▸ **Work instruction**: The answer must be every record below, reproduced exactly.

▸ **Entries provided**:
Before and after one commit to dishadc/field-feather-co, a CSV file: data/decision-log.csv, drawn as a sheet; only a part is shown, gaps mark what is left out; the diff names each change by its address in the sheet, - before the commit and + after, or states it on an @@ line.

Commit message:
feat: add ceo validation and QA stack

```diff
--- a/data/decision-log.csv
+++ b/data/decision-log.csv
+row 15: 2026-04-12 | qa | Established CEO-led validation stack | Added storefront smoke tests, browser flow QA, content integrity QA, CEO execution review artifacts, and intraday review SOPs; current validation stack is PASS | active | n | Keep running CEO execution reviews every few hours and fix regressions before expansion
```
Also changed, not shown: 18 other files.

▸ **Answer to the problem**:
Before and after one commit to dishadc/field-feather-co, a CSV file: data/decision-log.csv, drawn as a sheet; only a part is shown, gaps mark what is left out; the diff names each change by its address in the sheet, - before the commit and + after, or states it on an @@ line.

Commit message:
feat: add ceo validation and QA stack

```diff
--- a/data/decision-log.csv
+++ b/data/decision-log.csv
+row 15: 2026-04-12 | qa | Established CEO-led validation stack | Added storefront smoke tests, browser flow QA, content integrity QA, CEO execution review artifacts, and intraday review SOPs; current validation stack is PASS | active | n | Keep running CEO execution reviews every few hours and fix regressions before expansion
```
Also changed, not shown: 18 other files.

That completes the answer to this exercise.